Those poor bastards.
But at least the Perth-based outfit’s directors managed to find a way to keep costs down by using mates’ rates.
Western Australia sure is a small place. And it turns out more than $1 million was paid for “professional services,” “license fees”, “transaction fees” and “public relations” to companies associated with several of The Agency’s directors.
For the record, directors Adam Davey and Andrew Jensen are not involved in any of the Agency’s declared related party transactions, which the company otherwise assures us are legitimate, arms-length transactions and reasonable fees.
That’s according to the company’s latest annual report.
Even The Agency’s PR agency is partly owned by the company’s managing director Paul Niardone.
How’s that for synergies.
The report also reveals more than $147,000 was this year advanced to Lahood — one of the country’s top-selling real estate agents — as an advance on commissions.
Meanwhile, Lahood offloaded his pad in Sydney’s East just a few months ago for $2.3 million.
At least he used The Agency!
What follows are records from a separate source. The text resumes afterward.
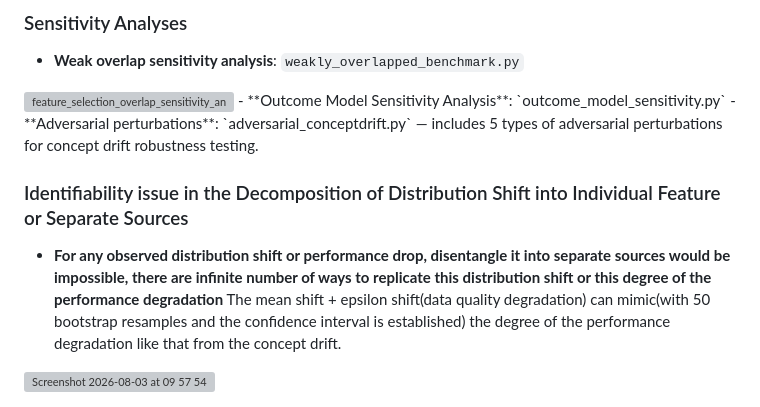
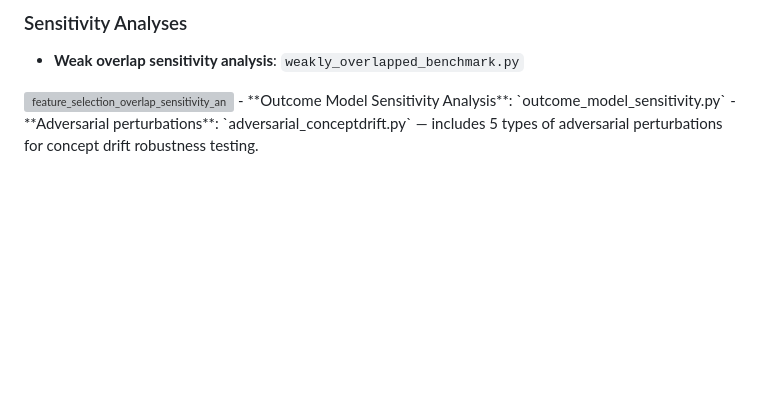
Before and after one commit to ruanhq-StatsML/FSDS-FeatureSelection_for_DistributionShift, a Markdown page: README.md, the part around the change. Rendered like a GitHub page; blank space fills up the shorter version; grey boxes are pictures that could not be loaded.

```diff
--- a/README.md
+++ b/README.md
@@ -88,8 +88,3 @@ The following real-world datasets are included with corresponding benchmark scri
 <img width="1311" height="1234" alt="feature_selection_overlap_sensitivity_analysis" src="https://github.com/user-attachments/assets/8e816930-d64e-4d0b-a463-39f69f9ea9be" />
 - **Outcome Model Sensitivity Analysis**: `outcome_model_sensitivity.py`
 - **Adversarial perturbations**: `adversarial_conceptdrift.py` — includes 5 types of adversarial perturbations for concept drift robustness testing.
-
-### Identifiability issue in the Decomposition of Distribution Shift into Individual Feature or Separate Sources
-
-- **For any observed distribution shift or performance drop, disentangle it into separate sources would be impossible, there are infinite number of ways to replicate this distribution shift or this degree of the performance degradation** The mean shift + epsilon shift(data quality degradation) can mimic(with 50 bootstrap resamples and the confidence interval is established) the degree of the performance degradation like that from the concept drift.
-<img width="1796" height="552" alt="Screenshot 2026-08-03 at 09 57 54" src="https://github.com/user-attachments/assets/bd74444f-992d-4928-ac54-df080e397cf7" />
```
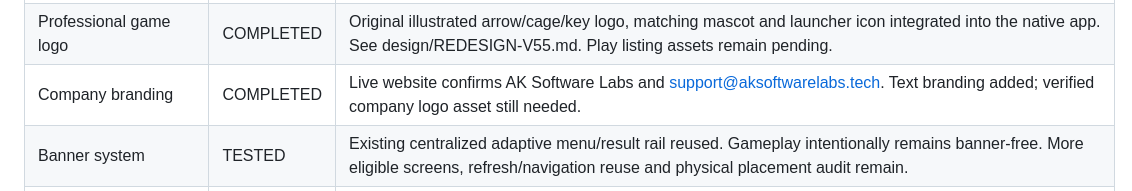
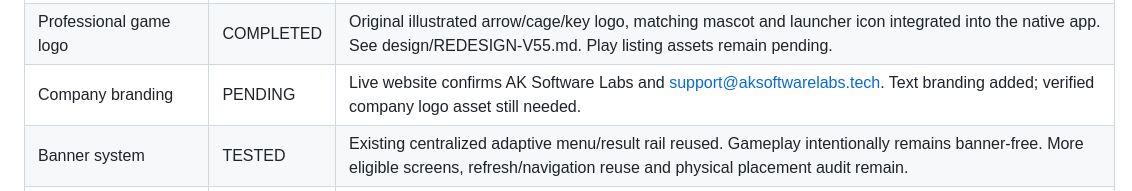
Before and after one commit to akramangames-collab/ArrowEscapePro, a Markdown page: PREMIUM-V2-STATUS.md, the part around the change. Drawn GitHub-style.

Commit message:
Keep official company-logo verification explicitly pending [skip ci]

```diff
--- a/PREMIUM-V2-STATUS.md
+++ b/PREMIUM-V2-STATUS.md
@@ -12,7 +12,7 @@ This branch is an internal development preview, not the finished redesign and no
 | Complete redesigned game | PENDING | Existing game extended; full visual/feature specification is not finished. |
 | Updated UI/UX | TESTED | Dedicated home, hero cage, chapter collection, booster collection/guides, statistics, history, help, developer and notification pages. Native rendering tests; further device QA needed. |
 | Professional game logo | COMPLETED | Original illustrated arrow/cage/key logo, matching mascot and launcher icon integrated into the native app. See design/REDESIGN-V55.md. Play listing assets remain pending. |
-| Company branding | COMPLETED | Live website confirms AK Software Labs and support@aksoftwarelabs.tech. Text branding added; verified company logo asset still needed. |
+| Company branding | PENDING | Live website confirms AK Software Labs and support@aksoftwarelabs.tech. Text branding added; verified company logo asset still needed. |
 | Banner system | TESTED | Existing centralized adaptive menu/result rail reused. Gameplay intentionally remains banner-free. More eligible screens, refresh/navigation reuse and physical placement audit remain. |
 | Heartbeat | TESTED | Game-danger interval, optional quiet audio/haptics, low/medium/high haptic amplitude, silent-mode guard, reduced-motion setting. Actual-device perception/accessibility QA pending. |
 | Rescue hazards | TESTED | Water, fire/heat and sand timer environments with stable chapter assignment. These share timer rules; electric, freezing, darkness, laser and separate heartbeat-mode mechanics are not implemented. |
```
The same can’t be said for Finsure mortgage broking boss John Kolenda, the wealthy businessman who was there at the start putting the new real estate agency together.
According to the annual report, Kolenda’s outfit Aura Capital was paid $791,900 in transaction fees from The Agency. Another company he co-owns — Daring Investments — took almost $40,000 in the last two years.
Kolenda sold his mansion last year, while on The Agency’s board, for $13.6 million. The listing agents? Sotheby’s International Realty.
Flicking the switch from footy to the geegees, Victoria’s racing fraternity turned out in force for Tabcorp’s spring carnival launch on Tuesday.
Riding high on the betting giant’s investment in the box office-topping film Ride Like A Girl, Tabcorp chief David Attenborough hosted a crowd including Victoria Racing Club chair Amanda Elliott, Racing Minister Martin Pakula and Racing Victoria chairman Brian Kruger for the Guy Grossi-catered lunch at South Melbourne’s Luminare.
There were a few weary AFL types there too including Richmond’s Gold Coast Suns recruit Tom Lynch and Greater Western Sydney’s Jonathan Patton, pondering his mooted move to Hawthorn.
Looking much more more bright-eyed was Michelle Payne, upon whose fairytale 2015 Melbourne Cup win the film is based. Her tip this year? Five-year-old NZ gelding Surprise Baby as the best local chance for the big race.
CASHING IN, SELLING OUT
It was with a heavy heart and $80 million richer that advertising veteran John Singleton cashed in his 32.2 per cent stake in Macquarie Media — owner of Sydney talkback station 2GB and top-rating Melbourne outlet 3AW — to Nine Entertainment last week.
Singleton’s departure left only a few of the company’s major shareholders on the register.
As it has become clear, venture capitalist Mark Carnegie doesn’t want to part with his 3.6 per cent if the $1.46 per share offer isn’t increased. Wilson Asset Management boss Geoff Wilson, architect of the last election’s franking fightback, who controls 4.7 per cent of Macquarie, is even more reluctant.
But Nine, the publisher of this masthead, yesterday crept up the register.
Could it be 2GB’s controversial star breakfast presenter Alan Jones selling out? He had owned 2.1 million shares through his private Hadiac investment vehicle.
Jones, who is in Japan for the Rugby World Cup, could not be reached yesterday.
Premier Daniel Andrews has, CBD is told, finally managed to solve the industrial unrest that has been brewing in the corridors of his Spring Street suites.
In August, spinners and advisors, among others, were refusing to work a minute before 9am and a second after 5pm as a bitter pay dispute raged. This was resolved yesterday after the Premier’s staff agreed to a modest annual pay rise of less than two per cent for three years.
Now all Andrews has to do is soothe the sore feelings among the tens of thousands of public servants who are still furious over his recent double digit pay rise.
Asked how they felt about the dispute, a media advisor would only mutter that they were “getting on with the job” and “wouldn’t provide a running commentary”.
Kylar Loussikian is The Sydney Morning Herald’s CBD columnist.
Debbie Cuthbertson is a senior writer and Saturday chief of staff at The Age.